Windows 11 Upgrade Info (and Caution!)

Microsoft recently released the Windows 11 upgrade for systems that are running Windows 10. Should you install it?

First, in case you don’t want to read the entire email, our current recommendation is for you to wait until 2022 before installing the Windows 11 upgrade (assuming we send out a “green light” message between now and then).

Now for a little history on our support for operating systems, our testing plan, and what to expect.

Historical O/S Upgrade Support

We first began to license Bookstore Manager to other retailers in 1989. Over the years, we have run on various operating systems including 386/MultiWare, SCO XENIX, SCO UNIX, Novell, LANtastic, Windows for Workgroups for DOS, Windows 3.11, Windows 95, 98, ME, XP, Vista, 7, 8, 8.1, and 10 as well as Windows NT 3.5, NT 4.0, Windows 2000, 2003, 2008, 2012, 2016, and 2019. One challenge we have encountered with the progression from one version of Windows to the next was a lag/delay before all the POS hardware would work properly. While Bookstore Manager Software continued to work as expected on each newly released version, we would sometimes find commonly used receipt printers, price display units, multi-feature (Cherry or Logitec) keyboards, Zebra label printers, PS/2 barcode scanners, and various serial devices that didn’t have drivers for the new O/S.

Because of the wide range of hardware configurations that have been sold over the years that are capable of running Microsoft Windows, there have been other problems with initial releases of new versions of Windows (and sometimes with Service Packs). In addition to POS hardware driver issues, there have been network communications problems and even one big Windows update that caused a significant number of computers to no longer boot. Windows 11 is no different. A recently fixed issue impacted systems using some Intel network chips, drivers, and software, making their network and Internet access very slow. And, each patch seems to either fix or break some computers using AMD processors.

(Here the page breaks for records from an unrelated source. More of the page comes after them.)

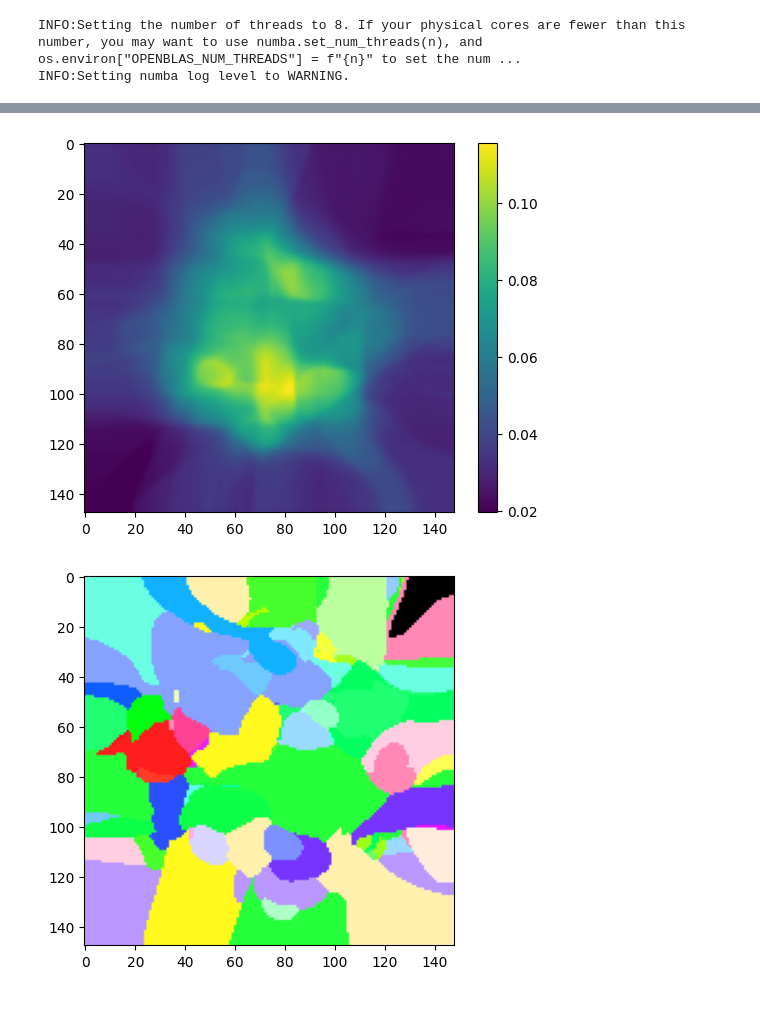
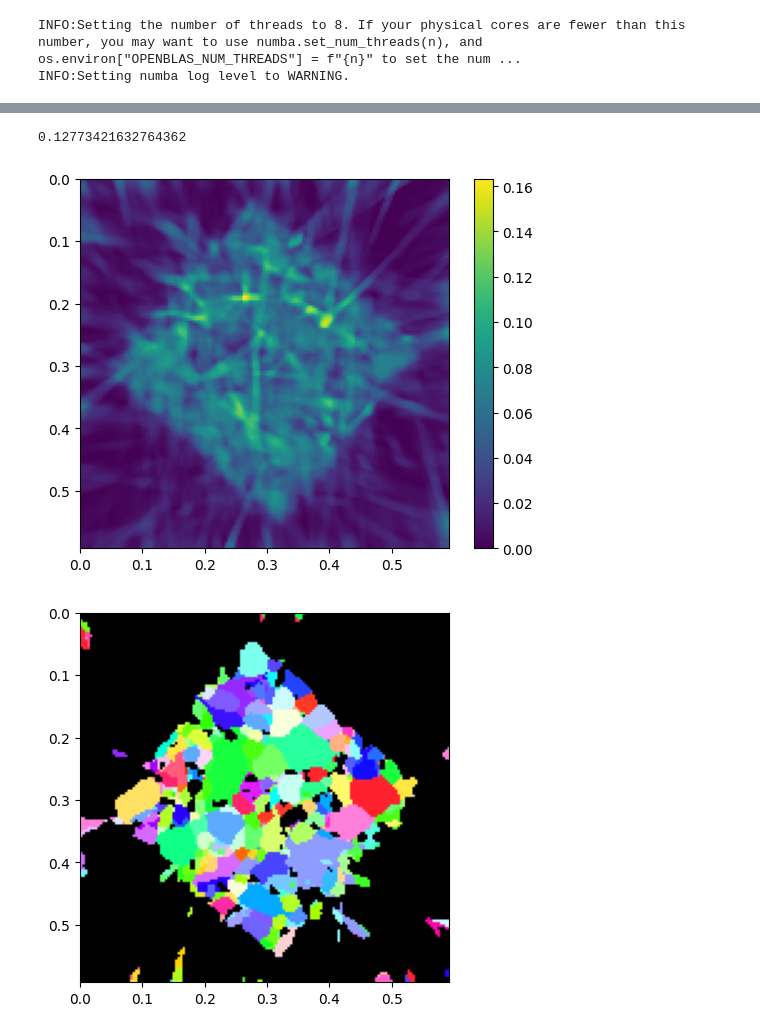
Before and after one commit to msaca-okse/basis_adaptive_textom, a Jupyter notebook: testing/texture_analysis.ipynb, the cells around one changed output, grey strips where cells are left out. Saved outputs shown, nothing was run; the diff lists cells and outputs as text; code cells hidden in the pictures; blank space fills up the shorter version.

```diff
--- a/testing/texture_analysis.ipynb
+++ b/testing/texture_analysis.ipynb
@@ -32,7 +33,8 @@ from orix.vector import Vector3d
 INFO:Setting the number of threads to 8. If your physical cores are fewer than this number, you may want to use numba.set_num_threads(n), and os.environ["OPENBLAS_NUM_THREADS"] = f"{n}" to set the num ...
 INFO:Setting numba log level to WARNING.
 # %%
-config_path = "configs/aluminum_config_small.yaml"
+#config_path = "configs/aluminum_config_small.yaml"
+config_path = "configs/aluminum_config_medium.yaml"
 
 with open(config_path, 'r') as f:
     cfg = yaml.safe_load(f)
@@ -59,7 +61,7 @@ datapath_ = '/dtu/3d-imaging-center/projects/2025_QIM_BlackBeauty/raw_data_exter
 N_workers = 16  # adjust to match available CPUs
 
 # --- Get list of dataset keys (exclude metadata) ---
-filename = datapath_ + 'pilatus_integrated_re_anglemean_x10.h5'
+filename = datapath_ + 'pilatus_integrated_re_anglemean_x3_2.h5'
 with h5py.File(filename, 'r') as f:
     keys = [k for k in f.keys() if k != 'two_theta']
 
@@ -79,4 +81,19 @@ with Pool(processes=N_workers) as pool:
     data_list = pool.map(load_single, keys)
 
 all_data = np.stack(data_list,axis=0)
-all_data_reshaped = all_data.reshape((N_rot, Nx, N_seg))
+# %%
+
+plt.plot(all_data[0].sum(axis=(0,1)))
+x = np.zeros(all_data.shape[3])
+x[:20] = 1e6
+x[29:34] = 1e6
+x[47:] = 1e6
+plt.plot(x)
+plt.show()
+initial_2theta_mask = x<0.5
+all_data_new = all_data[...,initial_2theta_mask]
+two_theta_new = two_theta[initial_2theta_mask]
+N_theta = len(two_theta_new)
+all_data_reshaped = all_data_new.reshape((N_rot*2, Nx, N_chi*N_theta))
+all_data_reshaped = all_data_reshaped.reshape((N_rot, 2, Nx, N_chi*N_theta))
+all_data_reshaped = all_data_reshaped.mean(axis=1)
@@ -302,39 +374,46 @@ for n_iter in [2, 20, 500, 5000]:
+# %%
+mean_dist = mean_min_rotation_distance(op.grid_list[0])
+print(mean_dist)
+# %% [output]
+0.12773421632764362
 # %%
 grid = op.grid_list[0]
+stepsize = 0.004
+imshow_opts = {'extent':(0, coeffs.shape[0]*stepsize, coeffs.shape[1]*stepsize, 0)}
 
-plt.imshow(coeffs.sum(axis=2))
+plt.imshow(coeffs.sum(axis=2), **imshow_opts)
 plt.colorbar()
 plt.show()
 
 IVP_map_direction = [1,0,0]
 ipfkey = plot.IPFColorKeyTSL(symmetry.Oh, direction=Vector3d(IVP_map_direction))
 orientations = Orientation.from_scipy_rotation(grid)
 orientations.symmetry = ipfkey.symmetry
 rgb_z = ipfkey.orientation2color(orientations)[np.argmax(coeffs, axis = -1)]
-mask = coeffs.sum(axis=2)>0.02
+mask = coeffs.sum(axis=2)>0.04
 rgb_z[~mask] *= 0
-plt.imshow(rgb_z[::-1, ::-1])
+plt.imshow(rgb_z[::-1, ::-1], **imshow_opts)
 plt.show()
 
 IVP_map_direction = [0,1,0]
 ipfkey = plot.IPFColorKeyTSL(symmetry.Oh, direction=Vector3d(IVP_map_direction))
 orientations = Orientation.from_scipy_rotation(grid)
 orientations.symmetry = ipfkey.symmetry
 rgb_z = ipfkey.orientation2color(orientations)[np.argmax(coeffs, axis = -1)]
-mask = coeffs.sum(axis=2)>0.02
+mask = coeffs.sum(axis=2)>0.04
 rgb_z[~mask] *= 0
-plt.imshow(rgb_z[::-1, ::-1])
+plt.imshow(rgb_z[::-1, ::-1], **imshow_opts)
 plt.show()
 
 IVP_map_direction = [0,0,1]
 ipfkey = plot.IPFColorKeyTSL(symmetry.Oh, direction=Vector3d(IVP_map_direction))
 orientations = Orientation.from_scipy_rotation(grid)
 orientations.symmetry = ipfkey.symmetry
 rgb_z = ipfkey.orientation2color(orientations)[np.argmax(coeffs, axis = -1)]
-mask = coeffs.sum(axis=2)>0.02
+mask = coeffs.sum(axis=2)>0.04
 rgb_z[~mask] *= 0
-plt.imshow(rgb_z[::-1, ::-1])
+plt.imshow(rgb_z[::-1, ::-1], **imshow_opts)
 plt.show()
 # %% [output]
-[figure, old version]
+[figure, new version]
-[figure, old version]
+[figure, new version]
```
Also changed, not shown: parts of 17 cells of this notebook, 5 other files.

Another concern is with stores that have a mix of different versions of Windows. When Windows 7 came out, many computers with Windows XP couldn’t connect to a computer with Windows 7. Likewise, when Windows 10 came out, computers running Windows 7 couldn’t connect (and Windows XP still cannot). Even today, when Microsoft pushes out an update, it’s not unusual for there to be a network issue with computers running other versions of Windows. For example, the Windows 10 update each month for the last four months has caused Windows 7 computers to lose connection to a shared network printer (like a report printer or shared labels printer) on a Windows 10 computer.

Our Testing Plan for Windows 11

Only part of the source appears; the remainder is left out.